### [Difference listings]
'''

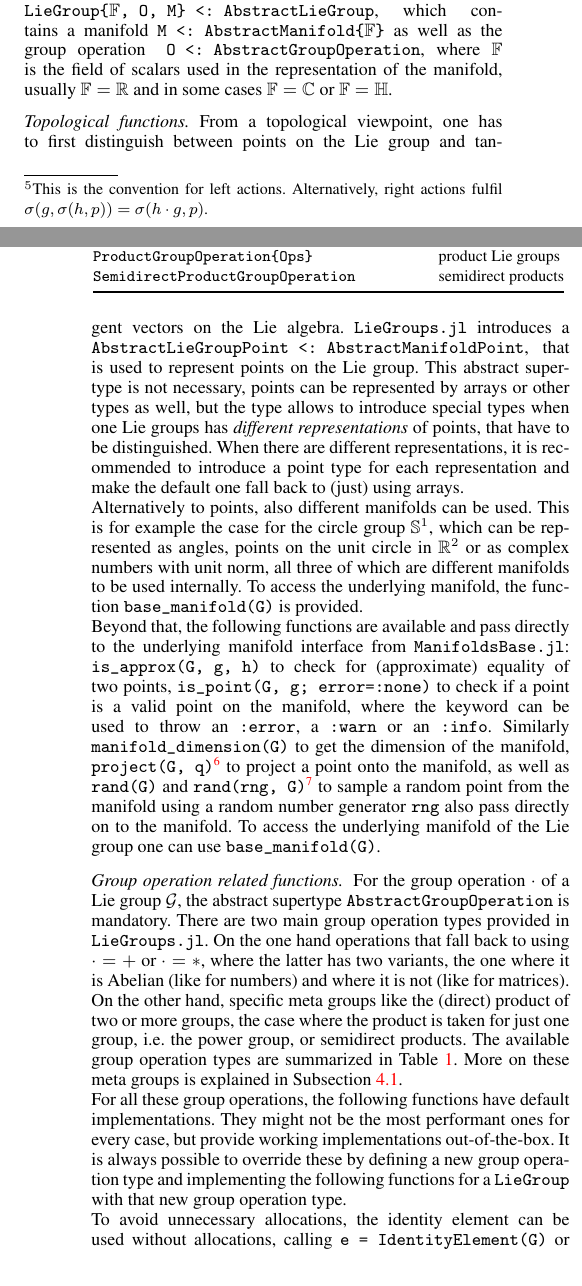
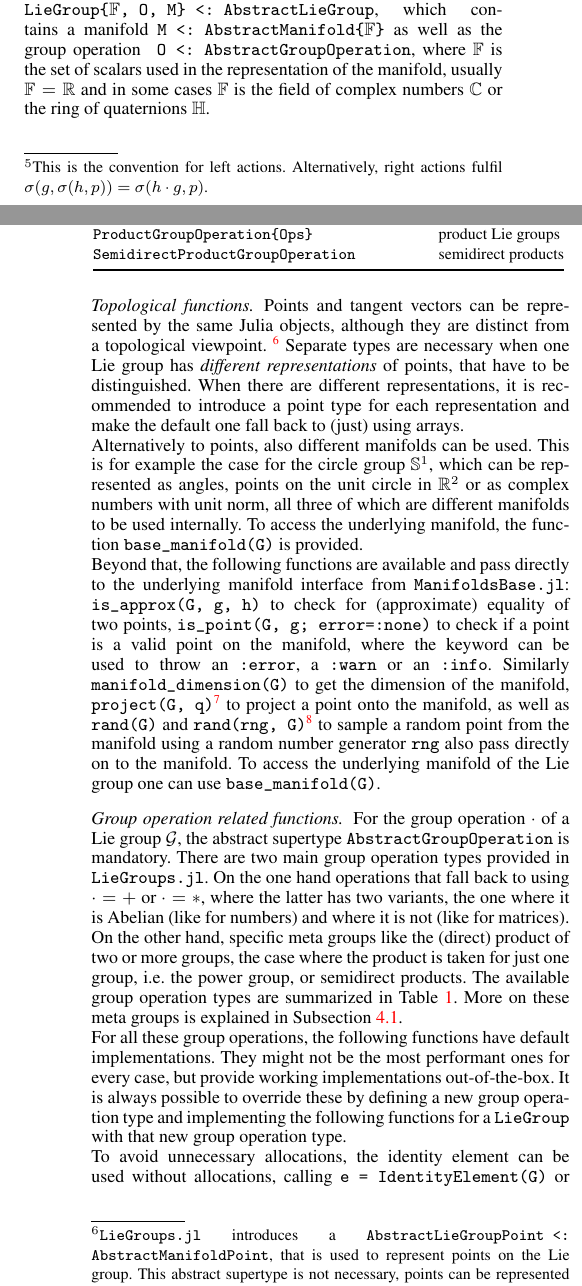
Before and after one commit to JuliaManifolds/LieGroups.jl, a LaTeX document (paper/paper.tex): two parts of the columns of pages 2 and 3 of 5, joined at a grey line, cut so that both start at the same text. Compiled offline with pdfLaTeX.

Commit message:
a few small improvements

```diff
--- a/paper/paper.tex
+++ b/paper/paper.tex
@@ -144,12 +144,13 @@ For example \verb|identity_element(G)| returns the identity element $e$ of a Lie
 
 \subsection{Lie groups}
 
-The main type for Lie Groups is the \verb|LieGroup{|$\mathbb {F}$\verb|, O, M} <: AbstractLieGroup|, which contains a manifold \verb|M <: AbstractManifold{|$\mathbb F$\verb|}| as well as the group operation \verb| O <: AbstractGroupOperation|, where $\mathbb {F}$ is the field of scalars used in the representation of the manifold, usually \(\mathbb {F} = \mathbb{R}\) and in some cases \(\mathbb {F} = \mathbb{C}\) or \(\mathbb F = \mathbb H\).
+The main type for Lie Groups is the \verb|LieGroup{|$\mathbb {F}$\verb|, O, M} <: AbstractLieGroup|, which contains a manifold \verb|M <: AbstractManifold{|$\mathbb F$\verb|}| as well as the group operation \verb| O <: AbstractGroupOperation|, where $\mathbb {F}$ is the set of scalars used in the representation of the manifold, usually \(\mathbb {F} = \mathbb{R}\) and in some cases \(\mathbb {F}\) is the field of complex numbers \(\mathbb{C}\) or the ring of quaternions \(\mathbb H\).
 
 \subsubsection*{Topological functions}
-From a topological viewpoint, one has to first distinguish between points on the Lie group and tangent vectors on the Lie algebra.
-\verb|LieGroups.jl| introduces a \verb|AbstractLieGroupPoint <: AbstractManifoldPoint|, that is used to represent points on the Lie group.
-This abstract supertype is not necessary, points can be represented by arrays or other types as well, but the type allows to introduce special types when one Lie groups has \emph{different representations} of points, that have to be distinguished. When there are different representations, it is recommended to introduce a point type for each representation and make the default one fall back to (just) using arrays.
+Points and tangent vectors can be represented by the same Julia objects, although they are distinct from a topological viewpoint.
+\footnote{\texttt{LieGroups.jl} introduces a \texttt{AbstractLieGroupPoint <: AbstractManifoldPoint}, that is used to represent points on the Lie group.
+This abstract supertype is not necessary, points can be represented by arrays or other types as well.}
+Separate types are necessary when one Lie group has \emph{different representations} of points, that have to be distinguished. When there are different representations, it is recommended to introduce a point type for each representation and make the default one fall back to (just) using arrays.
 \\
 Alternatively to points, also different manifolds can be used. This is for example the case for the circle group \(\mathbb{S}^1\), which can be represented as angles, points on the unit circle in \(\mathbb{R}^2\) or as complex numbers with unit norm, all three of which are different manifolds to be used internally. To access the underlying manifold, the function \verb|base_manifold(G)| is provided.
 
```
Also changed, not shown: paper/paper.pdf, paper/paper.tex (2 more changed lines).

'''

Write out the records exactly. Do not carry the pictures over.

Before and after one commit to JuliaManifolds/LieGroups.jl, a LaTeX document (paper/paper.tex): two parts of the columns of pages 2 and 3 of 5, joined at a grey line, cut so that both start at the same text. Compiled offline with pdfLaTeX.

Commit message:
a few small improvements

```diff
--- a/paper/paper.tex
+++ b/paper/paper.tex
@@ -144,12 +144,13 @@ For example \verb|identity_element(G)| returns the identity element $e$ of a Lie
 
 \subsection{Lie groups}
 
-The main type for Lie Groups is the \verb|LieGroup{|$\mathbb {F}$\verb|, O, M} <: AbstractLieGroup|, which contains a manifold \verb|M <: AbstractManifold{|$\mathbb F$\verb|}| as well as the group operation \verb| O <: AbstractGroupOperation|, where $\mathbb {F}$ is the field of scalars used in the representation of the manifold, usually \(\mathbb {F} = \mathbb{R}\) and in some cases \(\mathbb {F} = \mathbb{C}\) or \(\mathbb F = \mathbb H\).
+The main type for Lie Groups is the \verb|LieGroup{|$\mathbb {F}$\verb|, O, M} <: AbstractLieGroup|, which contains a manifold \verb|M <: AbstractManifold{|$\mathbb F$\verb|}| as well as the group operation \verb| O <: AbstractGroupOperation|, where $\mathbb {F}$ is the set of scalars used in the representation of the manifold, usually \(\mathbb {F} = \mathbb{R}\) and in some cases \(\mathbb {F}\) is the field of complex numbers \(\mathbb{C}\) or the ring of quaternions \(\mathbb H\).
 
 \subsubsection*{Topological functions}
-From a topological viewpoint, one has to first distinguish between points on the Lie group and tangent vectors on the Lie algebra.
-\verb|LieGroups.jl| introduces a \verb|AbstractLieGroupPoint <: AbstractManifoldPoint|, that is used to represent points on the Lie group.
-This abstract supertype is not necessary, points can be represented by arrays or other types as well, but the type allows to introduce special types when one Lie groups has \emph{different representations} of points, that have to be distinguished. When there are different representations, it is recommended to introduce a point type for each representation and make the default one fall back to (just) using arrays.
+Points and tangent vectors can be represented by the same Julia objects, although they are distinct from a topological viewpoint.
+\footnote{\texttt{LieGroups.jl} introduces a \texttt{AbstractLieGroupPoint <: AbstractManifoldPoint}, that is used to represent points on the Lie group.
+This abstract supertype is not necessary, points can be represented by arrays or other types as well.}
+Separate types are necessary when one Lie group has \emph{different representations} of points, that have to be distinguished. When there are different representations, it is recommended to introduce a point type for each representation and make the default one fall back to (just) using arrays.
 \\
 Alternatively to points, also different manifolds can be used. This is for example the case for the circle group \(\mathbb{S}^1\), which can be represented as angles, points on the unit circle in \(\mathbb{R}^2\) or as complex numbers with unit norm, all three of which are different manifolds to be used internally. To access the underlying manifold, the function \verb|base_manifold(G)| is provided.
 
```
Also changed, not shown: paper/paper.pdf, paper/paper.tex (2 more changed lines).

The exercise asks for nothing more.